Keep the wording of every entry exactly as it is while leaving the pictures out of your copy.

* [DATA RECORDS]:

============

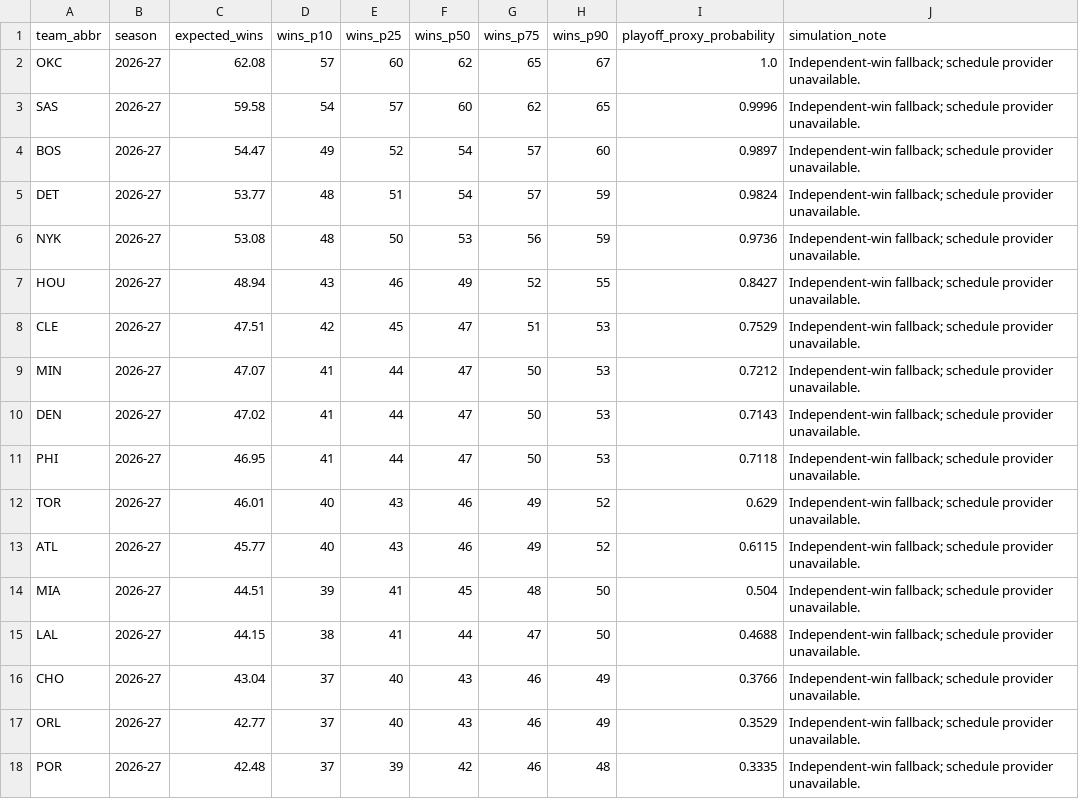
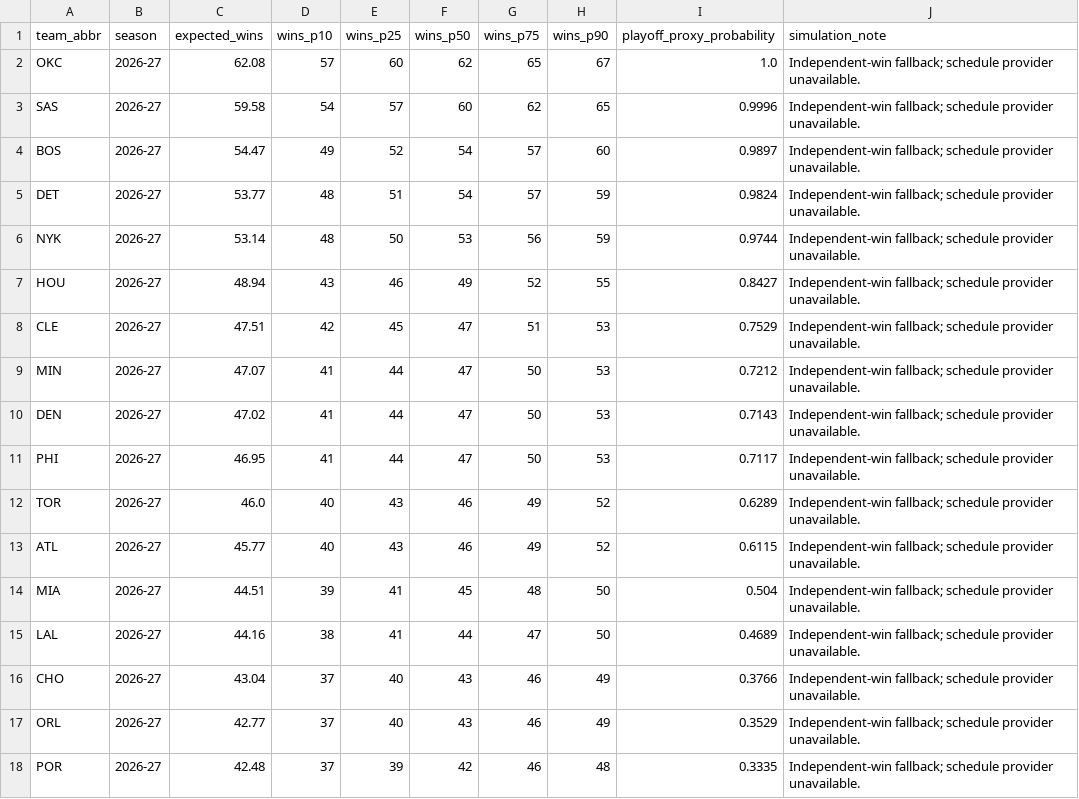
Before and after one commit to ADorsey1/nba-forecast-lab, a CSV file: data/processed/next_season_simulation.csv, drawn as a sheet; only a part is shown; the diff covers the shown part only.

```diff
--- a/data/processed/next_season_simulation.csv
+++ b/data/processed/next_season_simulation.csv
@@ -5,3 +5,3 @@ BOS,2026-27,54.47,49,52,54,57,60,0.9897,Independent-win fallback; schedule provi
 DET,2026-27,53.77,48,51,54,57,59,0.9824,Independent-win fallback; schedule provider unavailable.
-NYK,2026-27,53.08,48,50,53,56,59,0.9736,Independent-win fallback; schedule provider unavailable.
+NYK,2026-27,53.14,48,50,53,56,59,0.9744,Independent-win fallback; schedule provider unavailable.
 HOU,2026-27,48.94,43,46,49,52,55,0.8427,Independent-win fallback; schedule provider unavailable.
@@ -10,7 +10,7 @@ MIN,2026-27,47.07,41,44,47,50,53,0.7212,Independent-win fallback; schedule provi
 DEN,2026-27,47.02,41,44,47,50,53,0.7143,Independent-win fallback; schedule provider unavailable.
-PHI,2026-27,46.95,41,44,47,50,53,0.7118,Independent-win fallback; schedule provider unavailable.
-TOR,2026-27,46.01,40,43,46,49,52,0.629,Independent-win fallback; schedule provider unavailable.
+PHI,2026-27,46.95,41,44,47,50,53,0.7117,Independent-win fallback; schedule provider unavailable.
+TOR,2026-27,46.0,40,43,46,49,52,0.6289,Independent-win fallback; schedule provider unavailable.
 ATL,2026-27,45.77,40,43,46,49,52,0.6115,Independent-win fallback; schedule provider unavailable.
 MIA,2026-27,44.51,39,41,45,48,50,0.504,Independent-win fallback; schedule provider unavailable.
-LAL,2026-27,44.15,38,41,44,47,50,0.4688,Independent-win fallback; schedule provider unavailable.
+LAL,2026-27,44.16,38,41,44,47,50,0.4689,Independent-win fallback; schedule provider unavailable.
 CHO,2026-27,43.04,37,40,43,46,49,0.3766,Independent-win fallback; schedule provider unavailable.
```
Also changed, not shown: 9 edited cells elsewhere in this file, data/processed/next_season_forecast.csv, data/processed/player_ratings.csv, 6 other files.
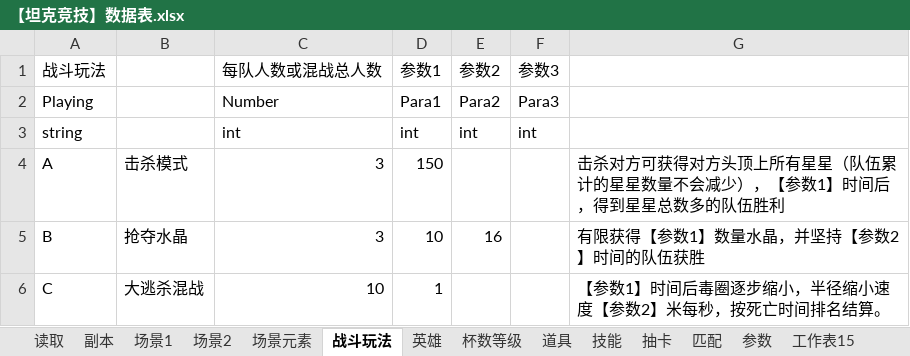
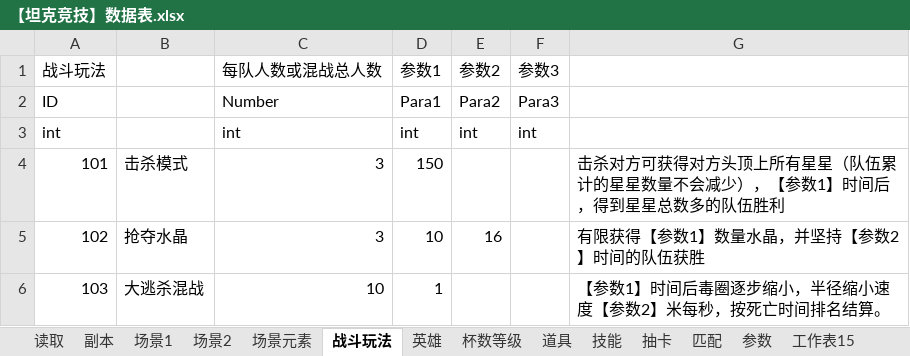
Before and after one commit to houontherun/tpsmoba, an Excel workbook: data/excel_files/【坦克竞技】数据表.xlsx, sheet 战斗玩法, drawn as a sheet; values as stored, in another font and other column widths than the file's, no borders; the diff names each change by its address in the sheet, - before the commit and + after, or states it on an @@ line.

```diff
--- a/data/excel_files/【坦克竞技】数据表.xlsx (sheet 战斗玩法)
+++ b/data/excel_files/【坦克竞技】数据表.xlsx (sheet 战斗玩法)
-A2: Playing
+A2: ID
-A3: string
+A3: int
-A4: A
+A4: 101
-A5: B
+A5: 102
-A6: C
+A6: 103
```
Also changed, not shown: sheet 英雄, sheet 副本, sheet 抽卡, sheet 匹配, sheet 杯数等级, sheet 场景2, 1 more sheet, 21 other files.
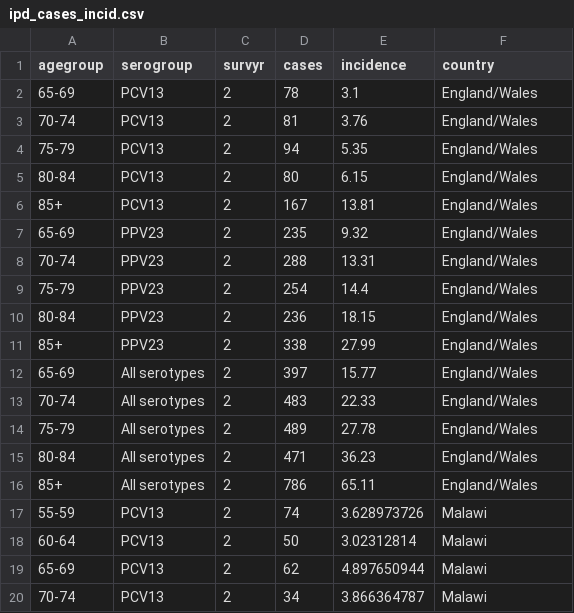
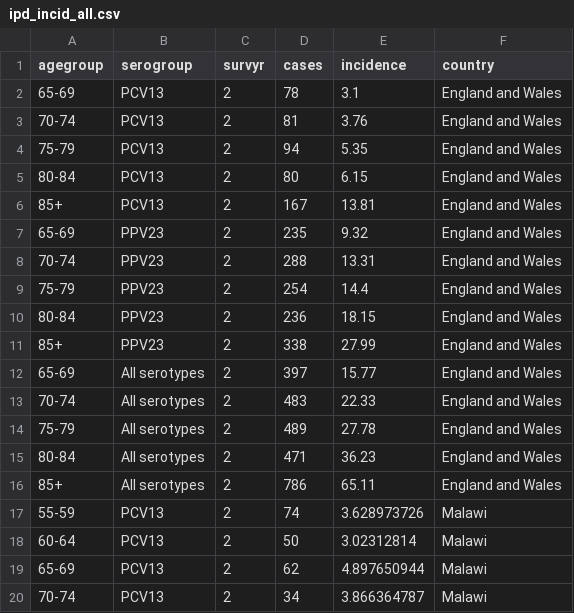
Before and after one commit to deusthindwa/optimal.age.targeting.pneumo.vaccines, a CSV file: data/ipd_incid_all.csv (was data/ipd_cases_incid.csv), drawn as a sheet; only a part is shown.

```diff
--- a/data/ipd_cases_incid.csv
+++ b/data/ipd_incid_all.csv
@@ -1,17 +1,17 @@
 agegroup,serogroup,survyr,cases,incidence,country
-65-69,PCV13,2,78,3.1,England/Wales
-70-74,PCV13,2,81,3.76,England/Wales
-75-79,PCV13,2,94,5.35,England/Wales
-80-84,PCV13,2,80,6.15,England/Wales
-85+,PCV13,2,167,13.81,England/Wales
-65-69,PPV23,2,235,9.32,England/Wales
-70-74,PPV23,2,288,13.31,England/Wales
-75-79,PPV23,2,254,14.4,England/Wales
-80-84,PPV23,2,236,18.15,England/Wales
-85+,PPV23,2,338,27.99,England/Wales
-65-69,All serotypes,2,397,15.77,England/Wales
-70-74,All serotypes,2,483,22.33,England/Wales
-75-79,All serotypes,2,489,27.78,England/Wales
-80-84,All serotypes,2,471,36.23,England/Wales
-85+,All serotypes,2,786,65.11,England/Wales
+65-69,PCV13,2,78,3.1,England and Wales
+70-74,PCV13,2,81,3.76,England and Wales
+75-79,PCV13,2,94,5.35,England and Wales
+80-84,PCV13,2,80,6.15,England and Wales
+85+,PCV13,2,167,13.81,England and Wales
+65-69,PPV23,2,235,9.32,England and Wales
+70-74,PPV23,2,288,13.31,England and Wales
+75-79,PPV23,2,254,14.4,England and Wales
+80-84,PPV23,2,236,18.15,England and Wales
+85+,PPV23,2,338,27.99,England and Wales
+65-69,All serotypes,2,397,15.77,England and Wales
+70-74,All serotypes,2,483,22.33,England and Wales
+75-79,All serotypes,2,489,27.78,England and Wales
+80-84,All serotypes,2,471,36.23,England and Wales
+85+,All serotypes,2,786,65.11,England and Wales
 55-59,PCV13,2,74,3.628973726,Malawi
```
Also changed, not shown: output/VE_table.csv, 23 other files.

============

* [PROBLEM SOLUTION]:
Before and after one commit to ADorsey1/nba-forecast-lab, a CSV file: data/processed/next_season_simulation.csv, drawn as a sheet; only a part is shown; the diff covers the shown part only.

```diff
--- a/data/processed/next_season_simulation.csv
+++ b/data/processed/next_season_simulation.csv
@@ -5,3 +5,3 @@ BOS,2026-27,54.47,49,52,54,57,60,0.9897,Independent-win fallback; schedule provi
 DET,2026-27,53.77,48,51,54,57,59,0.9824,Independent-win fallback; schedule provider unavailable.
-NYK,2026-27,53.08,48,50,53,56,59,0.9736,Independent-win fallback; schedule provider unavailable.
+NYK,2026-27,53.14,48,50,53,56,59,0.9744,Independent-win fallback; schedule provider unavailable.
 HOU,2026-27,48.94,43,46,49,52,55,0.8427,Independent-win fallback; schedule provider unavailable.
@@ -10,7 +10,7 @@ MIN,2026-27,47.07,41,44,47,50,53,0.7212,Independent-win fallback; schedule provi
 DEN,2026-27,47.02,41,44,47,50,53,0.7143,Independent-win fallback; schedule provider unavailable.
-PHI,2026-27,46.95,41,44,47,50,53,0.7118,Independent-win fallback; schedule provider unavailable.
-TOR,2026-27,46.01,40,43,46,49,52,0.629,Independent-win fallback; schedule provider unavailable.
+PHI,2026-27,46.95,41,44,47,50,53,0.7117,Independent-win fallback; schedule provider unavailable.
+TOR,2026-27,46.0,40,43,46,49,52,0.6289,Independent-win fallback; schedule provider unavailable.
 ATL,2026-27,45.77,40,43,46,49,52,0.6115,Independent-win fallback; schedule provider unavailable.
 MIA,2026-27,44.51,39,41,45,48,50,0.504,Independent-win fallback; schedule provider unavailable.
-LAL,2026-27,44.15,38,41,44,47,50,0.4688,Independent-win fallback; schedule provider unavailable.
+LAL,2026-27,44.16,38,41,44,47,50,0.4689,Independent-win fallback; schedule provider unavailable.
 CHO,2026-27,43.04,37,40,43,46,49,0.3766,Independent-win fallback; schedule provider unavailable.
```
Also changed, not shown: 9 edited cells elsewhere in this file, data/processed/next_season_forecast.csv, data/processed/player_ratings.csv, 6 other files.
Before and after one commit to houontherun/tpsmoba, an Excel workbook: data/excel_files/【坦克竞技】数据表.xlsx, sheet 战斗玩法, drawn as a sheet; values as stored, in another font and other column widths than the file's, no borders; the diff names each change by its address in the sheet, - before the commit and + after, or states it on an @@ line.

```diff
--- a/data/excel_files/【坦克竞技】数据表.xlsx (sheet 战斗玩法)
+++ b/data/excel_files/【坦克竞技】数据表.xlsx (sheet 战斗玩法)
-A2: Playing
+A2: ID
-A3: string
+A3: int
-A4: A
+A4: 101
-A5: B
+A5: 102
-A6: C
+A6: 103
```
Also changed, not shown: sheet 英雄, sheet 副本, sheet 抽卡, sheet 匹配, sheet 杯数等级, sheet 场景2, 1 more sheet, 21 other files.
Before and after one commit to deusthindwa/optimal.age.targeting.pneumo.vaccines, a CSV file: data/ipd_incid_all.csv (was data/ipd_cases_incid.csv), drawn as a sheet; only a part is shown.

```diff
--- a/data/ipd_cases_incid.csv
+++ b/data/ipd_incid_all.csv
@@ -1,17 +1,17 @@
 agegroup,serogroup,survyr,cases,incidence,country
-65-69,PCV13,2,78,3.1,England/Wales
-70-74,PCV13,2,81,3.76,England/Wales
-75-79,PCV13,2,94,5.35,England/Wales
-80-84,PCV13,2,80,6.15,England/Wales
-85+,PCV13,2,167,13.81,England/Wales
-65-69,PPV23,2,235,9.32,England/Wales
-70-74,PPV23,2,288,13.31,England/Wales
-75-79,PPV23,2,254,14.4,England/Wales
-80-84,PPV23,2,236,18.15,England/Wales
-85+,PPV23,2,338,27.99,England/Wales
-65-69,All serotypes,2,397,15.77,England/Wales
-70-74,All serotypes,2,483,22.33,England/Wales
-75-79,All serotypes,2,489,27.78,England/Wales
-80-84,All serotypes,2,471,36.23,England/Wales
-85+,All serotypes,2,786,65.11,England/Wales
+65-69,PCV13,2,78,3.1,England and Wales
+70-74,PCV13,2,81,3.76,England and Wales
+75-79,PCV13,2,94,5.35,England and Wales
+80-84,PCV13,2,80,6.15,England and Wales
+85+,PCV13,2,167,13.81,England and Wales
+65-69,PPV23,2,235,9.32,England and Wales
+70-74,PPV23,2,288,13.31,England and Wales
+75-79,PPV23,2,254,14.4,England and Wales
+80-84,PPV23,2,236,18.15,England and Wales
+85+,PPV23,2,338,27.99,England and Wales
+65-69,All serotypes,2,397,15.77,England and Wales
+70-74,All serotypes,2,483,22.33,England and Wales
+75-79,All serotypes,2,489,27.78,England and Wales
+80-84,All serotypes,2,471,36.23,England and Wales
+85+,All serotypes,2,786,65.11,England and Wales
 55-59,PCV13,2,74,3.628973726,Malawi
```
Also changed, not shown: output/VE_table.csv, 23 other files.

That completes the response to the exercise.